ENDANGERED SPECIES — After four years of development, public review and controversy, the Washington Fish and Wildlife Commission Saturday unanimously adopted a plan that will guide state conservation and management of gray wolves in the state.
The citizen commission approved the Gray Wolf Conservation and Management Plan at a public meeting in Olympia, according to a media release from Fish and Wildlife Department officials.
Read two detailed accounts of the commission's discussion and vote.
Read reaction to the plan adoption from a wide range of groups.
The plan establishes recovery objectives for gray wolves in three regions in Washington, along with procedures for addressing predation on livestock and impacts on ungulates such as deer, elk and caribou.
Before the final vote, the commission approved several changes to the draft plan, including one that modified the distribution of breeding wolf pairs needed to remove wolves from the state’s endangered species list.
During the past four years, the plan developed by WDFW in conjunction with a 17-member citizen Wolf Working Group has been the focus of 23 public meetings, 65,000 written comments and a blind scientific peer review.
The working group split over the key element of how many breeding packs would be allowed before wolf numbers would be controlled. The dissenting group wanted the number set at eight breeding pairs. But the commission adopted the higher number recommended by a majority of the panel.
Key elements of the plan approved by the commission include:
- Recovery goals: The plan establishes a recovery objective of 15 breeding pairs of wolves that are present in the state for at least three years. Before gray wolves can be removed from the state’s endangered species list, at least four of those breeding pairs must be verified in Eastern Washington, four in the northern Cascades, four in the southern Cascades/Northwest coastal area and three others anywhere in the state.

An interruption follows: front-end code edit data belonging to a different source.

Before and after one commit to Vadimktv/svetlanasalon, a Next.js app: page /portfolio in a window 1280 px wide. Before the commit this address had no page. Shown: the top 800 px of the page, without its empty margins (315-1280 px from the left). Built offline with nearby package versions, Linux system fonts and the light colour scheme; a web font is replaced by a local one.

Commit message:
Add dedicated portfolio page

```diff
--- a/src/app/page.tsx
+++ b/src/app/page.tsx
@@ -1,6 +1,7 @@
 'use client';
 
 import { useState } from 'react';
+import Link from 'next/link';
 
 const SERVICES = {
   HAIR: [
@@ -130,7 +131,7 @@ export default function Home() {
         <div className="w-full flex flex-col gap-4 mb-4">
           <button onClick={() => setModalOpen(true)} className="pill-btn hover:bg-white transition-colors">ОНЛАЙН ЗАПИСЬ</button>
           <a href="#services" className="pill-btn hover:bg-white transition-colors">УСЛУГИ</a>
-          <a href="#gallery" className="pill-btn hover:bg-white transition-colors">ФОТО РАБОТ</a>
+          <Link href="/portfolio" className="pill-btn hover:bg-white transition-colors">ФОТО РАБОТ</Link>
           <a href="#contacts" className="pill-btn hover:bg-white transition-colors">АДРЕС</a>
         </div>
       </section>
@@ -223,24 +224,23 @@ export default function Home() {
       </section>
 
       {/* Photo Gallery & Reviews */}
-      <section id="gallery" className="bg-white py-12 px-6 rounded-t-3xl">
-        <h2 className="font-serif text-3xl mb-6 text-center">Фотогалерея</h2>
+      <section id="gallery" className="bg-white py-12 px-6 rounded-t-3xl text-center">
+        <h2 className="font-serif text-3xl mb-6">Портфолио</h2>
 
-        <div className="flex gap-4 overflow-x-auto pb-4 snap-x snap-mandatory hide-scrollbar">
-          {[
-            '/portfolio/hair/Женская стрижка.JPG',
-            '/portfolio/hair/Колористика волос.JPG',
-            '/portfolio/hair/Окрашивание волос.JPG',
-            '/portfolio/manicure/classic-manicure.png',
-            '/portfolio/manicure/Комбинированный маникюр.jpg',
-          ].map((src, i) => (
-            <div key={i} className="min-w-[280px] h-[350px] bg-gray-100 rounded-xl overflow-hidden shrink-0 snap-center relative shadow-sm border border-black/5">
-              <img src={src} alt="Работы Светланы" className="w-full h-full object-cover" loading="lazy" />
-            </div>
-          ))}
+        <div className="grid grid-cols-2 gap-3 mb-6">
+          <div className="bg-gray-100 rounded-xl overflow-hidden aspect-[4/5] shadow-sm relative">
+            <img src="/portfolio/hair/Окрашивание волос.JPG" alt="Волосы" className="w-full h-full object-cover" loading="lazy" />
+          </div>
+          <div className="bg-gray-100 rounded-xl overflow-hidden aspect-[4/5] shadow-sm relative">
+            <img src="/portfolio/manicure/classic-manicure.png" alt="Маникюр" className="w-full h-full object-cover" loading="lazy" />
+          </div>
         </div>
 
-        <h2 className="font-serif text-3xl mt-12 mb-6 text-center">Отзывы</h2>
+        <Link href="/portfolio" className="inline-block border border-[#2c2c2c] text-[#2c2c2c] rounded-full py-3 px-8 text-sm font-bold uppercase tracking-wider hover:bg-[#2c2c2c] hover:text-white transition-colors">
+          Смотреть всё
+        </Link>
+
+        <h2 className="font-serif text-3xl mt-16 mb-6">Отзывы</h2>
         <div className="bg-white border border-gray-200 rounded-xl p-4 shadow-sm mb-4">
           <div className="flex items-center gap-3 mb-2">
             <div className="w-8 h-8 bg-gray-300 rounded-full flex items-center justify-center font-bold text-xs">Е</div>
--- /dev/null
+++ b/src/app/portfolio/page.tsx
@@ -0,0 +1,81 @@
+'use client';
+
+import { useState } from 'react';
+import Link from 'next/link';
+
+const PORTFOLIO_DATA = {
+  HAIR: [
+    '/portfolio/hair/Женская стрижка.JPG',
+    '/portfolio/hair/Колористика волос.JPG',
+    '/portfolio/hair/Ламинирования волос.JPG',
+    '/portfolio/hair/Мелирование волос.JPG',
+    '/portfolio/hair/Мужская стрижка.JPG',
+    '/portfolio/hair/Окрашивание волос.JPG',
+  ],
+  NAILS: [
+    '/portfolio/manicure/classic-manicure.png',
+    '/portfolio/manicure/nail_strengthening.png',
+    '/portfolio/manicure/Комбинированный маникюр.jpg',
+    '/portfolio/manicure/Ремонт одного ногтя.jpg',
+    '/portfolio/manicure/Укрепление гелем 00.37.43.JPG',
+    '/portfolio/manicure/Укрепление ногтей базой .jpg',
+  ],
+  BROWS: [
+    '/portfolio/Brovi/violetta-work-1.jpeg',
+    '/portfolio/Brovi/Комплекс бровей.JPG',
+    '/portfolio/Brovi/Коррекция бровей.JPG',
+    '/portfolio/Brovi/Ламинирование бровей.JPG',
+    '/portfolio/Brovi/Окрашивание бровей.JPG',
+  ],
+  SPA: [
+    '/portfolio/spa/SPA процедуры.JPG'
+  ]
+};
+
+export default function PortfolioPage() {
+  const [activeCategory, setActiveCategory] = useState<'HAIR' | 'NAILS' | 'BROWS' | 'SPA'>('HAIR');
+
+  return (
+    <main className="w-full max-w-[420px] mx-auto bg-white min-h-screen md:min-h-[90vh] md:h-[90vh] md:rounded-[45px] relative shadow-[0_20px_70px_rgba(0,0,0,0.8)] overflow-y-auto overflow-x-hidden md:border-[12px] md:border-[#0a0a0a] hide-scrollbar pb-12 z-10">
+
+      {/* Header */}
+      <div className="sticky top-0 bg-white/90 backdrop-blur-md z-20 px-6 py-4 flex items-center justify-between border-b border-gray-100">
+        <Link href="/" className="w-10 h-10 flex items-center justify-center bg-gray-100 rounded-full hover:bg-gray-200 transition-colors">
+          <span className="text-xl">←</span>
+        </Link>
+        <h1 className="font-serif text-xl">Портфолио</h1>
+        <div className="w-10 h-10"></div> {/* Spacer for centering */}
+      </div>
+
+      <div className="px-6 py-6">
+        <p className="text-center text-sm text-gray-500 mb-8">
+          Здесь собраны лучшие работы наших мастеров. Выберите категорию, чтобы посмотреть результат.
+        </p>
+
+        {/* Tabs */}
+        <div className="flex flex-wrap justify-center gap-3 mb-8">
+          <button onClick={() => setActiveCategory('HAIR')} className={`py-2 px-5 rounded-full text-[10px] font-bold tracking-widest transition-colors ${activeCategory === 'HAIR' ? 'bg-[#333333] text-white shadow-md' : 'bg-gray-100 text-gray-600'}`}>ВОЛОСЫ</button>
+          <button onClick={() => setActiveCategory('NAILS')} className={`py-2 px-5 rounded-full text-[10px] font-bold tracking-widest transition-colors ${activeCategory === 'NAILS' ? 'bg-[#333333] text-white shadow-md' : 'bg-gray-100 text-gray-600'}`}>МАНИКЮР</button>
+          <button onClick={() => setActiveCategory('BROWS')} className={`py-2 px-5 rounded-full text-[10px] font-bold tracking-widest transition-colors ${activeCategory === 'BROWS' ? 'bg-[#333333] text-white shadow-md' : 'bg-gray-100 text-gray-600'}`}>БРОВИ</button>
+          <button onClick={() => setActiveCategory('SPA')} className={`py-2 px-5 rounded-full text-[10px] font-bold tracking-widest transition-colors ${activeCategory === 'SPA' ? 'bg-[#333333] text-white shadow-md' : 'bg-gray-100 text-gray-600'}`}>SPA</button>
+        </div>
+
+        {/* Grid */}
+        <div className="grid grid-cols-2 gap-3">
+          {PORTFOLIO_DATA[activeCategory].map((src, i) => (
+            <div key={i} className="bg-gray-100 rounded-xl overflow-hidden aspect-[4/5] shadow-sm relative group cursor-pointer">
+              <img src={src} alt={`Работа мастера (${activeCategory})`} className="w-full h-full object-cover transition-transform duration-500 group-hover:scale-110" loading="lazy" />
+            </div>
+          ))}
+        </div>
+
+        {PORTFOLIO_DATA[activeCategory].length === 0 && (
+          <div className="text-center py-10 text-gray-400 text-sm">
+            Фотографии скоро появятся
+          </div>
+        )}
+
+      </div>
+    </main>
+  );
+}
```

The commission also allows WDFW to initiate action to delist gray wolves if 18 breeding pairs are documented during a single year.
- Livestock protection: The plan provides a variety of management measures – from technical assistance for landowners to lethal removal – to control wolves that prey on livestock. The plan also establishes conditions for compensating ranchers who lose livestock to wolf predation.
- Wildlife protection:The plan allows WDFW to use lethal and non-lethal measures to manage wolf predation on at-risk deer, elk and caribou populations if wolf numbers reach or exceed the recovery objective within a region where predation occurs. The commission modified the definition of “at-risk” populations to give WDFW more flexibility in responding to the effect of wolf predation on those animals.
WDFW is not allowed to import wolves from other states or seek to increase the wolf population to historic levels under the parameters set for the new wolf management plan by an associated environmental impact statement.
Read on for more details.
Once abundant in the Pacific Northwest, gray wolves are currently classified by the state as endangered throughout Washington. They are also listed under federal law as endangered in the western two-thirds of the state.
WDFW began developing the wolf-management plan in 2007, anticipating that gray wolves would naturally migrate into the state from Idaho, Oregon, Montana, and British Columbia. Since then, five wolf packs have been documented in the state – three in northeastern Washington and two in the Cascade Mountains.
All aspects of the state’s newly adopted plan take effect immediately east of state highways 97, 17 and 395, where gray wolves were removed from federal protection last May. In the rest of the state, federal law will take precedence over the state plan until wolves are delisted under the federal Endangered Species Act in that area.
The draft Wolf Conservation and Management Plan is posted here on the WDFW website.
The final plan, incorporating amendments adopted by the commission , will be posted on the site by mid-January.